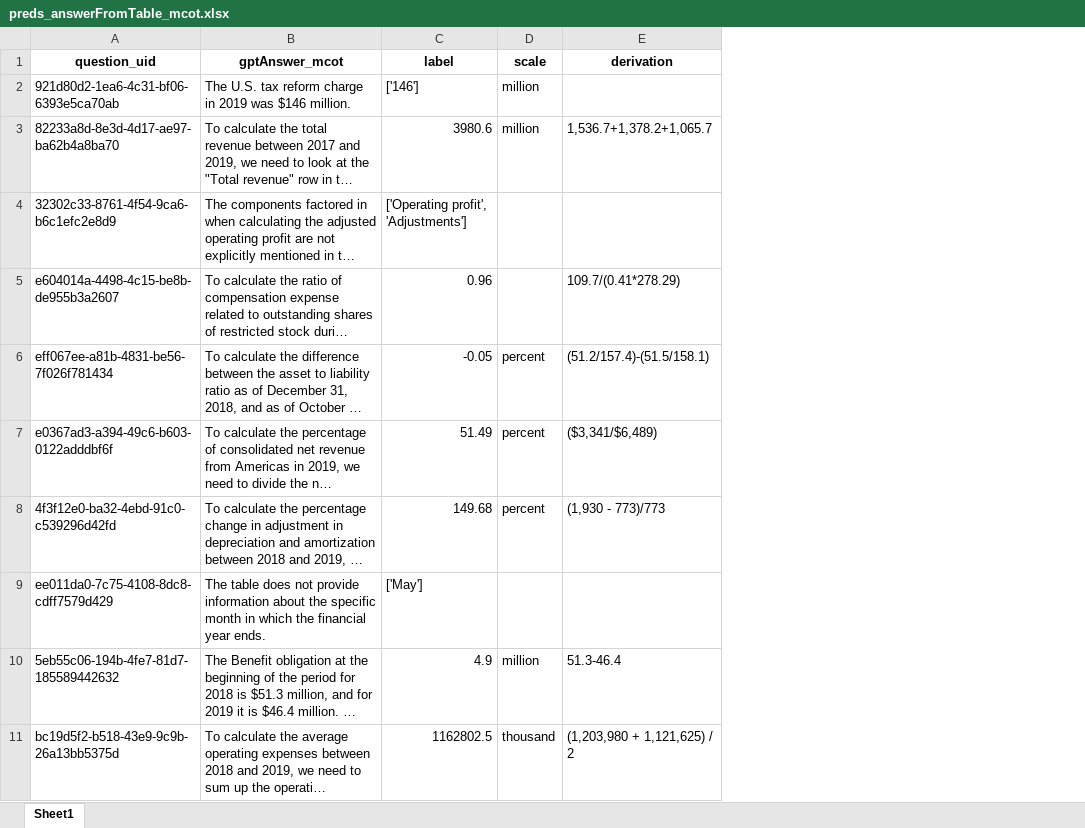
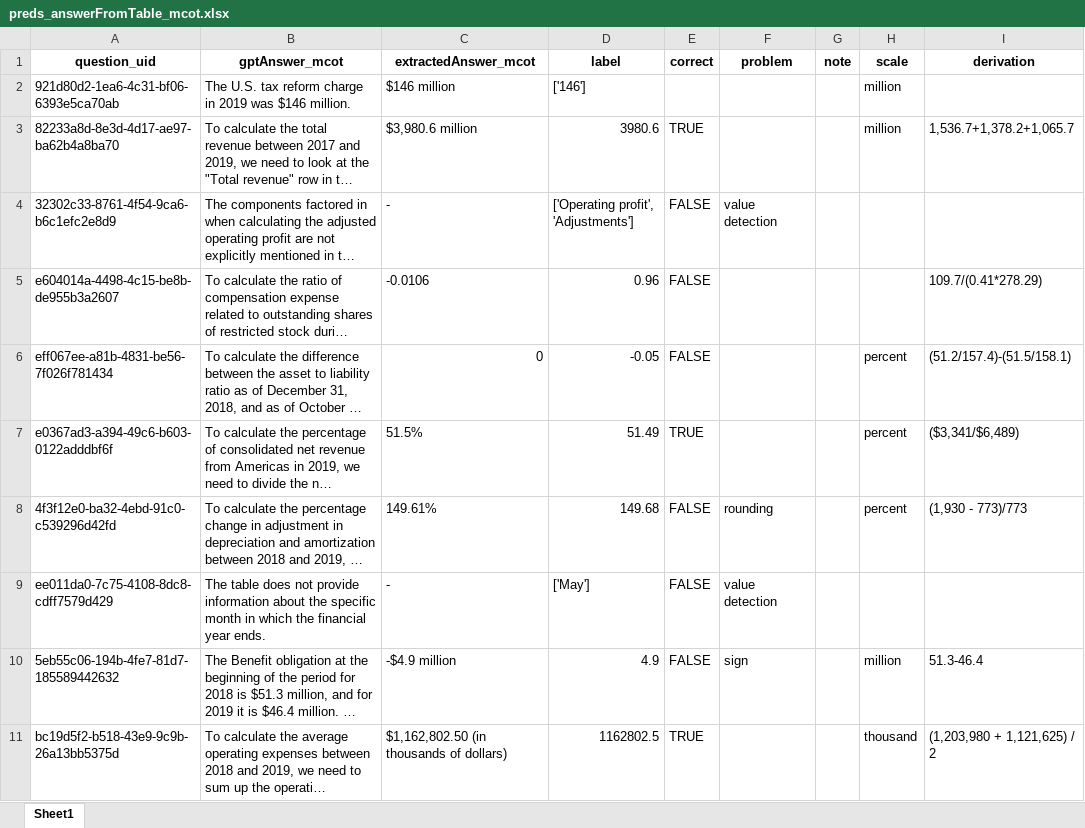
Before and after one commit to schlueter-m/llmSeminar, an Excel workbook: data/predictions/preds_answerFromTable_mcot.xlsx, sheet Sheet1, drawn as a sheet; only a part is shown; long unchanged cells end in …; values as stored, in another font and other column widths than the file's, no borders; the diff names each change by its address in the sheet, - before the commit and + after, or states it on an @@ line.

```diff
--- a/data/predictions/preds_answerFromTable_mcot.xlsx (sheet Sheet1)
+++ b/data/predictions/preds_answerFromTable_mcot.xlsx (sheet Sheet1)
+column C (extractedAnswer_mcot), rows 2-11: $146 million | $3,980.6 million | - | -0.0106 | 0 | 51.5% | 149.61% | - | -$4.9 million | $1,162,802.50 (in thousands of dollars)
+column E (correct), rows 3-11: TRUE | FALSE | FALSE | FALSE | TRUE | FALSE | FALSE | FALSE | TRUE
+column F (problem), rows 4-10: value detection |  |  |  | rounding | value detection | sign
+column G (note), empty
```
Also changed, not shown: data/predictions/preds_answerFromTable_b2.xlsx.
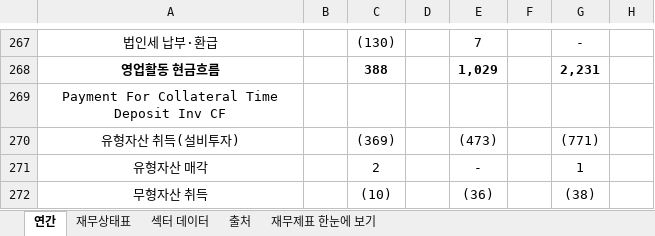
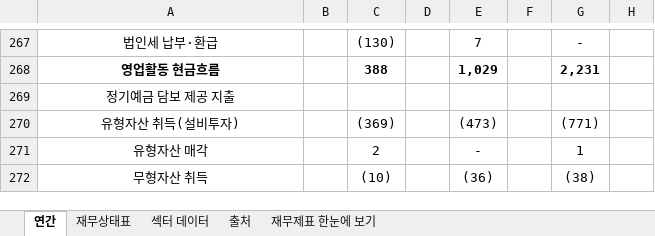
Before and after one commit to minwook1011/earnings-screener, an Excel workbook: docs/data/jp/xlsx/9173.xlsx, sheet 연간, drawn as a sheet; only a part is shown, gaps mark what is left out; values as stored, in another font and other column widths than the file's, no borders; the diff covers the shown part only; the diff names each change by its address in the sheet, - before the commit and + after, or states it on an @@ line.

```diff
--- a/docs/data/jp/xlsx/9173.xlsx (sheet 연간)
+++ b/docs/data/jp/xlsx/9173.xlsx (sheet 연간)
-A269: Payment For Collateral Time Deposit Inv CF
+A269: 정기예금 담보 제공 지출
```
Also changed, not shown: 10 edited cells elsewhere in this sheet, sheet 재무상태표, 3 other files.
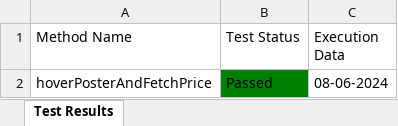
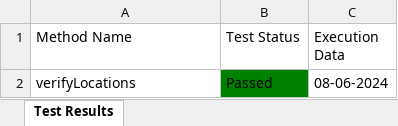
Before and after one commit to Fahim59/Automation_30_Days_Challenge, an Excel workbook: Test Results/Test_Result.xlsx, sheet Test Results, drawn as a sheet; values as stored, in another font and other column widths than the file's, no borders; the diff names each change by its address in the sheet, - before the commit and + after, or states it on an @@ line.

```diff
--- a/Test Results/Test_Result.xlsx (sheet Test Results)
+++ b/Test Results/Test_Result.xlsx (sheet Test Results)
-A2 (Method Name): hoverPosterAndFetchPrice
+A2 (Method Name): verifyLocations
```
Also changed, not shown: 13 other files.
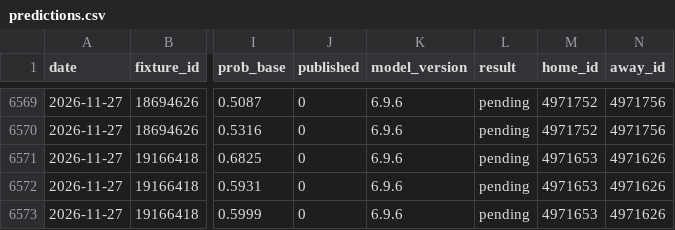
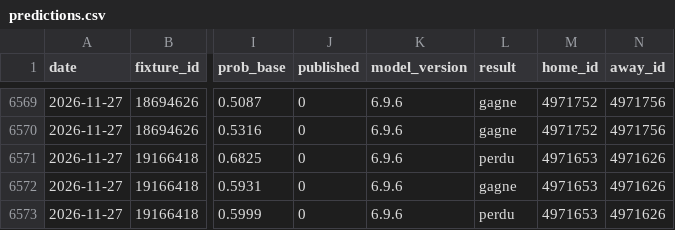
Before and after one commit to Petskllm/bot-btts, a CSV file: data/predictions.csv, drawn as a sheet; only a part is shown, gaps mark what is left out; the diff covers the shown part only; the diff names each change by its address in the sheet, - before the commit and + after, or states it on an @@ line.

```diff
--- a/data/predictions.csv
+++ b/data/predictions.csv
-L6569:L6570 (result): pending
+L6569:L6570 (result): gagne
-L6571 (result): pending
+L6571 (result): perdu
-L6572 (result): pending
+L6572 (result): gagne
-L6573 (result): pending
+L6573 (result): perdu
```
Also changed, not shown: 27 edited cells elsewhere in this file, data/performance_report.csv.
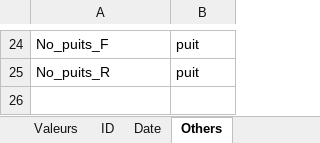
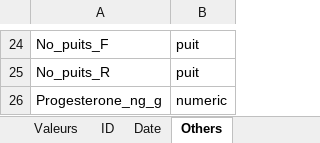
Before and after one commit to GenomicsMLI-DFO/BD-LabGeno-IML_gestion, an Excel workbook: inst/BD_format.xlsx, sheet Others, drawn as a sheet; only a part is shown, gaps mark what is left out; values as stored, in another font and other column widths than the file's, no borders; the diff names each change by its address in the sheet, - before the commit and + after, or states it on an @@ line.

```diff
--- a/inst/BD_format.xlsx (sheet Others)
+++ b/inst/BD_format.xlsx (sheet Others)
+row 26: Progesterone_ng_g | numeric
```
Also changed, not shown: sheet Valeurs, sheet Ordre, 7 other files.
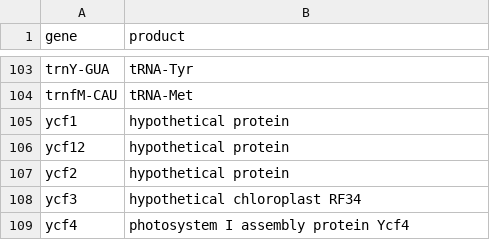
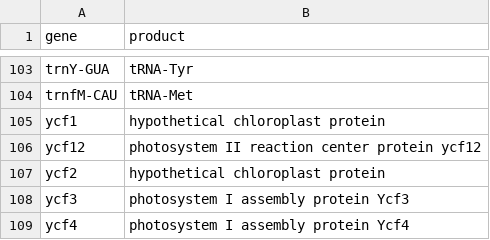
Before and after one commit to sjackman/picea-sitchensis-plastid, a TSV file: pg29-plastid-manual-product.tsv, drawn as a sheet; only a part is shown, gaps mark what is left out.

Commit message:
Rename ycf1 ycf2 ycf3 ycf12 gene products

```diff
--- a/pg29-plastid-manual-product.tsv
+++ b/pg29-plastid-manual-product.tsv
@@ -104,6 +104,6 @@ trnY-GUA	tRNA-Tyr
 trnfM-CAU	tRNA-Met
-ycf1	hypothetical protein
-ycf12	hypothetical protein
-ycf2	hypothetical protein
-ycf3	hypothetical chloroplast RF34
+ycf1	hypothetical chloroplast protein
+ycf12	photosystem II reaction center protein ycf12
+ycf2	hypothetical chloroplast protein
+ycf3	photosystem I assembly protein Ycf3
 ycf4	photosystem I assembly protein Ycf4
```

..........

■ **What to produce**
Show every line from the listing above in which the string "hypothetical" appears.

■ **Response**
-ycf1	hypothetical protein
-ycf12	hypothetical protein
-ycf2	hypothetical protein
-ycf3	hypothetical chloroplast RF34
+ycf1	hypothetical chloroplast protein
+ycf2	hypothetical chloroplast protein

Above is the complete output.